Página 258 - We have beaten the enemy twice, under separate commanders. We cannot expect the same good fortune always to attend us. The Americans are now led by a chief who never sleeps: the night and the day are alike to him. And during all the time that he has been marching upon our villages, notwithstanding the watchfulness of our young men, we have never been able to surprise him. Think well of it. There is something whispers me, it would be prudent to listen to his offers of peace.
Página 171 - I appeal to any white man to say, if ever he entered Logan's cabin hungry, and he gave him not meat : if ever he came cold and naked, and he clothed him not.
Página 292 - But an evil day came upon us. Your forefathers crossed the great water and landed on this island. Their numbers were small. They found friends and not enemies. They told us they had fled from their own country for fear of wicked men, and had come here to enjoy their religion.
Página 77 - Englishman, although you have conquered the French, you have not yet conquered us! We are not your slaves. These lakes, these woods and mountains, were left to us by our ancestors. They are our inheritance, and we will part with them to none.
Página 234 - Well, as the great chief is to determine the matter, I hope the Great Spirit will put sense enough into His head to induce him to direct you to give up this land. It is true, he is so far off, he will not be injured by the war. He may sit still in his town, and drink his wine, while you and I will have to fight it out.

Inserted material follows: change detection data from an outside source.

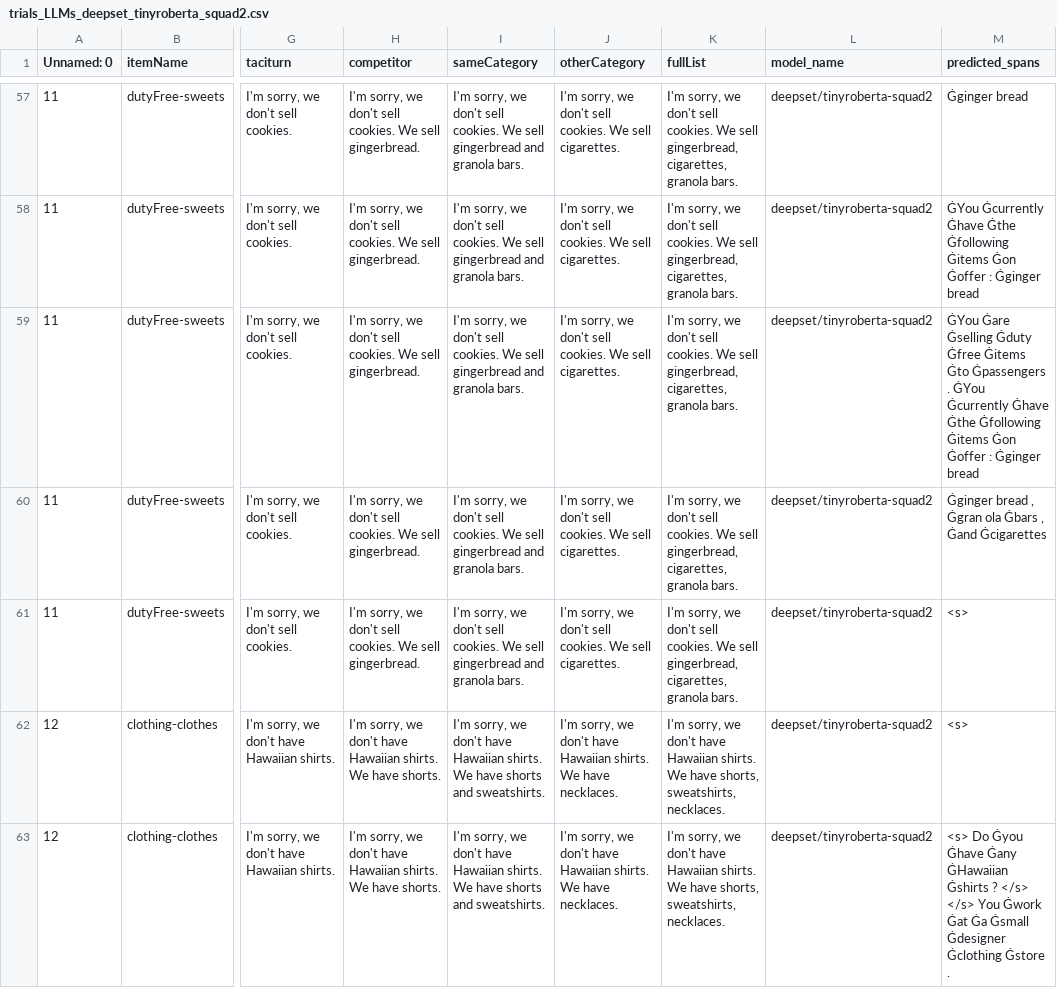
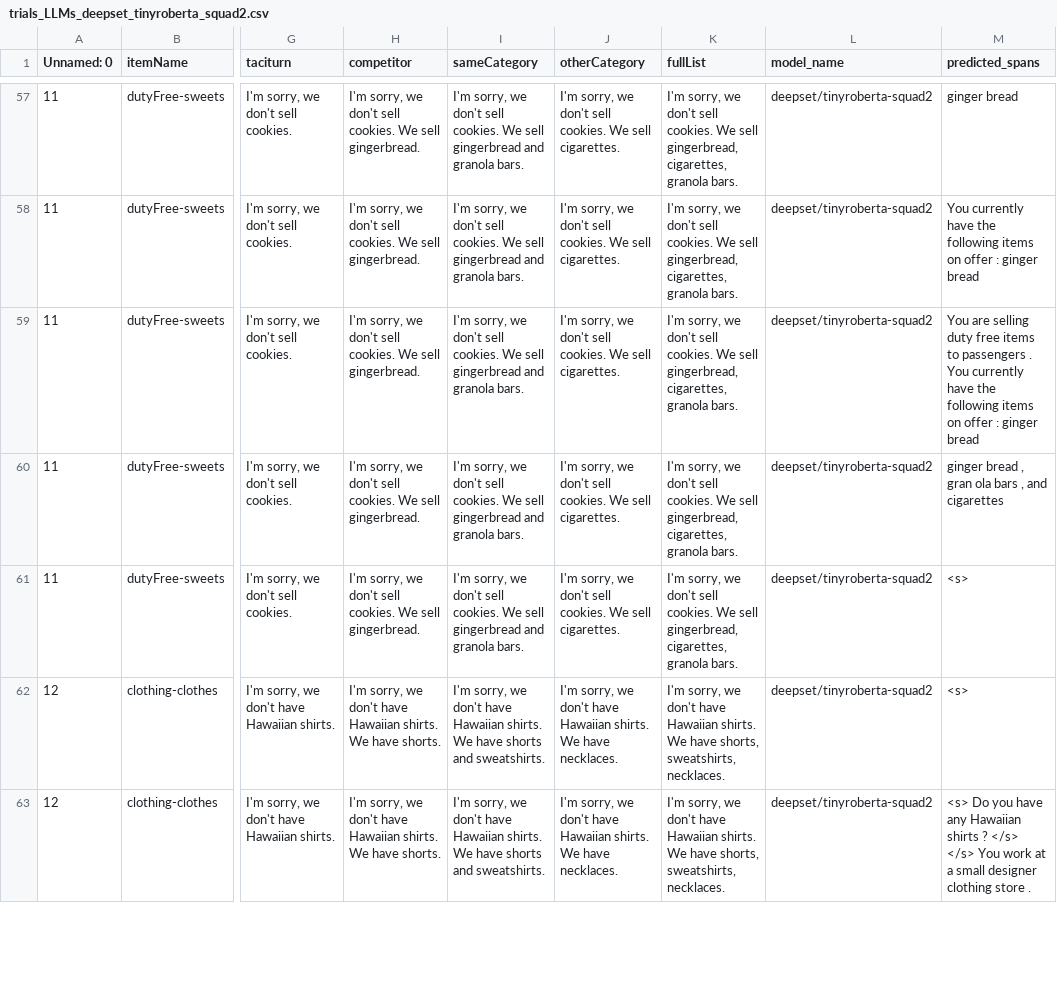
Before and after one commit to magpie-ea/magpie3-qa-overinfo-free-production, a CSV file: code/results/trials_LLMs_deepset_tinyroberta_squad2.csv, drawn as a sheet; only a part is shown, gaps mark what is left out; the diff covers the shown part only; the diff names each change by its address in the sheet, - before the commit and + after, or states it on an @@ line.

```diff
--- a/code/results/trials_LLMs_deepset_tinyroberta_squad2.csv
+++ b/code/results/trials_LLMs_deepset_tinyroberta_squad2.csv
-M57 (predicted_spans): Ġginger bread
+M57 (predicted_spans): ginger bread
-M58 (predicted_spans): ĠYou Ġcurrently Ġhave Ġthe Ġfollowing Ġitems Ġon Ġoffer : Ġginger bread
+M58 (predicted_spans): You currently have the following items on offer : ginger bread
-M59 (predicted_spans): ĠYou Ġare Ġselling Ġduty Ġfree Ġitems Ġto Ġpassengers . ĠYou Ġcurrently Ġhave Ġthe Ġfollowing Ġitems Ġon Ġoffer : Ġginger bread
+M59 (predicted_spans): You are selling duty free items to passengers . You currently have the following items on offer : ginger bread
-M60 (predicted_spans): Ġginger bread , Ġgran ola Ġbars , Ġand Ġcigarettes
+M60 (predicted_spans): ginger bread , gran ola bars , and cigarettes
-M63 (predicted_spans): <s> Do Ġyou Ġhave Ġany ĠHawaiian Ġshirts ? </s> </s> You Ġwork Ġat Ġa Ġsmall Ġdesigner Ġclothing Ġstore .
+M63 (predicted_spans): <s> Do you have any Hawaiian shirts ? </s> </s> You work at a small designer clothing store .
```
Also changed, not shown: 117 edited cells elsewhere in this file, code/results/trials_LLMs_deepset_roberta_base_squad2.csv, 4 other files.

Página 294 - Brother! — You have now heard our answer to your talk, and this is all we have to say at present. As we are going to part, we will come and take you by the hand, and hope the Great Spirit will protect you on your journey, and return you safe to your friends.
Página 291 - Brother, you say you want an answer to your talk before you leave this place. It is right you should have one, as you are a great distance from home, and we do not wish to detain you; but we will first look back a little, and tell you what our fathers have told us, and what we have heard from the white people.
Página 292 - At length their numbers had greatly increased; they wanted more land; they wanted our country. Our eyes were opened; and our minds became uneasy. Wars took place; Indians were hired to fight against Indians, and many of our people were destroyed. They also brought strong liquors among us; it was strong and powerful, and has slain thousands.